(SUPPLIED MATERIAL begins)

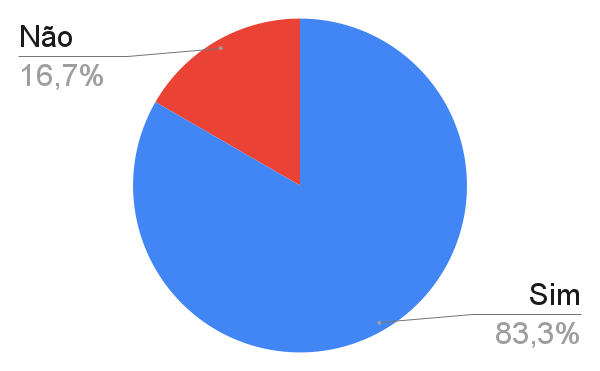
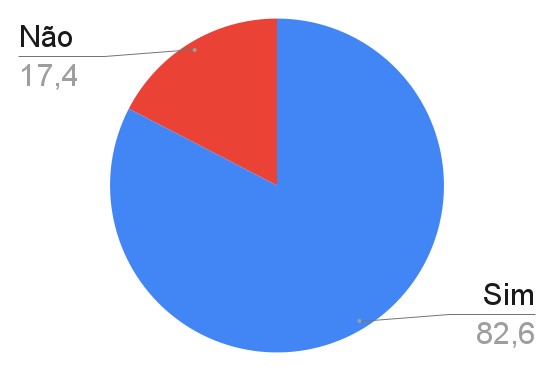
docs: Adição das ultimas coisas de requisitos

diff --git a/docs/relato-cliente/relato-sprint2.md b/docs/relato-cliente/relato-sprint2.md
@@ -27,46 +27,50 @@ Para a sprint 2 o feedback do cliente foi dividido em dois aspectos principais: 
 
 Os comentários nesta seção dizem respeito diretamente à experiência do usuário com o sistema.
 
-- [Melhorar o foco da página quando o usuário a acessa ✔](https://github.com/FGA-REQ/2024.2-6EspiasDemais/commit/0a6567bf430009604420bea5ab89853e76c0fead)
+- [adiciona o toast de cadastro ✔](https://github.com/FGA-REQ/2024.2-6EspiasDemais/commit/2c20aecd9a942897461d1d26d88d5664d29d98ea)
 
-- [Adicionar explicação sobre os formulários ✔](https://github.com/FGA-REQ/2024.2-6EspiasDemais/commit/ff45e7f0c5aa6c60420b84d77e9d450778846f47)
+- [adiciona o toast de publicação ✔](https://github.com/FGA-REQ/2024.2-6EspiasDemais/commit/339a94600eca4b92fb94ddbe7b81bbc8f7fd101f)
 
-- [Trocar a mensagem de erro "Not Found" quando não há artigos disponíveis ✔](https://github.com/FGA-REQ/2024.2-6EspiasDemais/commit/717d923961aa777b15129c2ca8401addfe6b8b66)
+- [adiciona o toast de edição e modal✔](https://github.com/FGA-REQ/2024.2-6EspiasDemais/commit/f38625f28715ee3127a1a4d3222b906ff2b30985)
 
-- [Adicionar a categoria nos artigos ✔](https://github.com/FGA-REQ/2024.2-6EspiasDemais/commit/4c3e31f58627b26355aa1ccee0fbc8e9525eceb5)
+- [adiciona o toast de exclusão ✔](https://github.com/FGA-REQ/2024.2-6EspiasDemais/commit/f38625f28715ee3127a1a4d3222b906ff2b30985)
 
 #### Feedback sobre o Formulário
 
-Os feedbacks desta seção dizem respeito à experiência do cliente ao preencher o formulário de validação do sistema:
+Os feedbacks desta seção dizem respeito à experiência do cliente ao preencher o formulário de validação. Um problema identificado foi uma pergunta repetida com diferentes propostas, gerando confusão. O erro poderia ter sido evitado com revisão prévia ou simulação do preenchimento do formulário.
 
-- As perguntas estavam pouco claras; sugeriu-se o uso de palavras mais objetivas.
-- As imagens fornecidas não foram suficientes; o cliente precisou rodar o sistema em seu próprio computador para validar as informações.
-- A explicação das perguntas deveria ser melhorada para garantir maior compreensão.
-- Foi solicitado remover os cartões das User Stories dos formulários, pois isso não era necessário para o contexto da validação.
+<font size="3"><p style="text-align: left">**Tabela 1** - Problema com as perguntas duplicadas.</p></font>
+
+| Pergunta problemática | Resposta |
+|-----------------------|----------|
+| Caso nenhum artigo tenha sido publicado, é mostrada a mensagem "Sem artigos publicados, que tal fazer uma publicação?"? | Sim |
+| Caso o usuário não tenha realizado nenhuma publicação, é exibida a mensagem "Você ainda não publicou nenhum artigo"? | A mensagem relatada na pergunta não aparece dessa forma. Mas a forma que está no site está ótima. |
+
+Autor(es): [João Vitor](https://github.com/Jauzimm), 2025.
 
 ## Formulario
 
-As perguntas feitas no formulário têm suas respostas como "Sim" ou "Não". Aqui se encontram apenas as perguntas e suas respostas, onde o foco é apenas na coleta de dados e documentação, com a inferência de um gráfico ao final, apresentando a porcentagem de aceitação pelo usuário.
+As perguntas feitas no formulário têm suas respostas como "Sim", "Não" ou "Observação". Aqui se encontram apenas as perguntas e suas respostas, onde o foco é apenas na coleta de dados e documentação, com a inferência de um gráfico ao final, apresentando a porcentagem de aceitação pelo usuário.
 
 ## Formulário de Cadastro
 
-<font size="3"><p style="text-align: left">**Tabela 1** - Respostas do formulário de cadastro.</p></font>
+<font size="3"><p style="text-align: left">**Tabela 2** - Respostas do formulário de cadastro.</p></font>
 
 | Pergunta | Resposta |
 |----------|---------|
 | O formulário de cadastro está acessível através de um link escrito "Acessar", localizado na parte superior da página, que direciona o usuário para a página de cadastro? | Sim |
 | Os campos "Nome", "E-mail" e "Senha" estão presentes e são marcados como obrigatórios? O botão "Cadastrar" permanece desativado até que todos os campos obrigatórios sejam preenchidos corretamente? | Sim |
 | O sistema valida se a senha possui os critérios mínimos de 8 caracteres, 1 letra minúscula e 1 letra maiúscula? | Sim |
-| Após o envio do formulário, o sistema exibe uma mensagem de sucesso ("Cadastro realizado com sucesso! Você já pode fazer login") ou, em caso de erro, uma mensagem clara e específica (por exemplo, "E-mail já cadastrado")? | Não |
+| Após o envio do formulário, o sistema exibe uma mensagem de sucesso ("Cadastro realizado com sucesso!") e o usuário é redirecionado para a página de Perfil, ou, em caso de erro, uma mensagem clara e específica (por exemplo, "E-mail já cadastrado")? | Não |
 | Observações | Nenhuma |
 
 ## Formulário de Acesso
 
-<font size="3"><p style="text-align: left">**Tabela 2** - Respostas do formulário de acesso.</p></font>
+<font size="3"><p style="text-align: left">**Tabela 3** - Respostas do formulário de acesso.</p></font>
 
 | Pergunta | Resposta |
 |----------|---------|
-| O formulário de acesso está acessível através de um link escrito "Acessar", localizado na parte superior da página, que direciona o usuário para a página de login? | Sim |
+| O formulário de acesso está acessível através de um link escrito "Acesso", localizado na parte superior da página, que direciona o usuário para a página de login? | Sim |
 | Os campos "E-mail" e "Senha" estão presentes e são marcados como obrigatórios? O botão "Entrar" permanece desativado até que todos os campos obrigatórios sejam preenchidos corretamente? | Sim |
 | Ao tentar realizar o login, se algum dos dados estiver incorreto, o sistema exibe a mensagem "E-mail ou senha inválidos"? | Sim |
 | Após a realização do login, o usuário é redirecionado para a página de perfil em caso de sucesso? | Sim |
@@ -74,31 +78,31 @@ As perguntas feitas no formulário têm suas respostas como "Sim" ou "Não". Aqu
 
 ## Perfil
 
-<font size="3"><p style="text-align: left">**Tabela 3** - Respostas do formulário de perfil.</p></font>
+<font size="3"><p style="text-align: left">**Tabela 4** - Respostas do formulário de perfil.</p></font>
 
 | Pergunta | Resposta |
 |----------|---------|
 | A tela de perfil está disponível na página "Perfil" e é acessível apenas para usuários que estiverem logados? | Sim |
-| O nome do usuário logado é exibido corretamente na tela de perfil? | Sim |
+| O nome do usuário logado são exibidos corretamente na tela de perfil? | Sim |
 | Caso o usuário já tenha realizado alguma publicação, elas são listadas corretamente, exibindo título, data de publicação e categoria? | Sim |
-| Caso o usuário não tenha realizado nenhuma publicação, é exibida a mensagem "Você ainda não publicou nenhum artigo"? | Não |
-| O botão "Sair" funciona corretamente, realizando o logout e redirecionando o usuário para a página de login?  | Sim |
-| Observações | A mensagem exibida não é exatamente igual à citada, mas a versão atual está aceitável. |
+| Caso o usuário não tenha realizado nenhuma publicação, é exibida a mensagem "Você ainda não publicou nenhum artigo"? | A mensagem relatada na pergunta não aparece dessa forma. Mas a forma que está no site está ótima. |
+| O botão "Sair" funciona corretamente, realizando o logout e redirecionando o usuário para a página de login? | Sim |
+| Observações | Nenhuma |
 
 ## Publicação de Artigos
 
-<font size="3"><p style="text-align: left">**Tabela 4** - Respostas do formulário de publicação de artigos.</p></font>
+<font size="3"><p style="text-align: left">**Tabela 5** - Respostas do formulário de publicação de artigos.</p></font>
 
 | Pergunta | Resposta |
 |----------|---------|
 | A funcionalidade de publicação está disponível na página "Perfil" e é acessível apenas para usuários logados? | Sim |
-| Os campos "Título", "Conteúdo" e "Categoria" estão presentes e são marcados como obrigatórios? O botão "Publicar" permanece desativado até que todos os campos obrigatórios sejam preenchidos corretamente? | Sim |
+| Os campos  Título", "Conteúdo" e "Categoria"  estão presentes e são marcados como obrigatórios? O botão "Publicar" permanece desativado até que todos os campos obrigatórios sejam preenchidos corretamente? | Sim |
 | Após enviar o formulário, o usuário recebe um retorno sobre a publicação? Se tudo der certo, aparece a mensagem "Artigo publicado com sucesso!". Caso ocorra algum erro, a mensagem exibida é "Erro ao publicar o artigo. Tente novamente mais tarde." | Não |
 | Observações | Nenhuma |
 
 ## Meus Artigos
 
-<font size="3"><p style="text-align: left">**Tabela 5** - Respostas do formulário de Meus Artigos.</p></font>
+<font size="3"><p style="text-align: left">**Tabela 6** - Respostas do formulário de Meus Artigos.</p></font>
 
 | Pergunta | Resposta |
 |----------|---------|
@@ -112,7 +116,7 @@ As perguntas feitas no formulário têm suas respostas como "Sim" ou "Não". Aqu
 
 ## Correções da 1ª Sprint
 
-<font size="3"><p style="text-align: left">**Tabela 6** - Respostas sobre as correções da 1ª Sprint.</p></font>
+<font size="3"><p style="text-align: left">**Tabela 7** - Respostas sobre as correções da 1ª Sprint.</p></font>
 
 | Pergunta | Resposta |
 |----------|---------|
@@ -123,7 +127,7 @@ Autor(es): [João Vitor](https://github.com/Jauzimm), 2025.
 
 ### Resultado
 
-Com a medição a partir de um gráfico contendo 24 perguntas respondidas, sendo 20 respostas "Sim" e 4 respostas "Não", temos a seguinte estatística de aceitação pelo cliente:
+Com a medição a partir de um gráfico contendo 23 perguntas respondidas, sendo 20 respostas "Sim" e 4 respostas "Não", temos a seguinte estatística de aceitação pelo cliente:
 
 <font size="3"><p style="text-align: left">**Imagem 1** - Gráfico das respostas.</p></font>
 
@@ -133,7 +137,7 @@ Autor(es): [João Vitor](https://github.com/Jauzimm), 2025.
 
 ## Histórico de Versões
 
-<font size="3"><p style="text-align: left">**Tabela 7** - Histórico de versões.</p></font>
+<font size="3"><p style="text-align: left">**Tabela 8** - Histórico de versões.</p></font>
 
 | Versão |               Descrição                |   Autor    |    Data    |    Revisor     | Data de revisão |
 | :----: | :------------------------------------: | :--------: | :--------: | :------------: | :-------------: |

(SUPPLIED MATERIAL ends)

YOUR INSTRUCTIONS | Look through the entries above. Copy each line in which the string "Meus" occurs.

ANSWER BOX |
 ## Meus Artigos
-<font size="3"><p style="text-align: left">**Tabela 5** - Respostas do formulário de Meus Artigos.</p></font>
+<font size="3"><p style="text-align: left">**Tabela 6** - Respostas do formulário de Meus Artigos.</p></font>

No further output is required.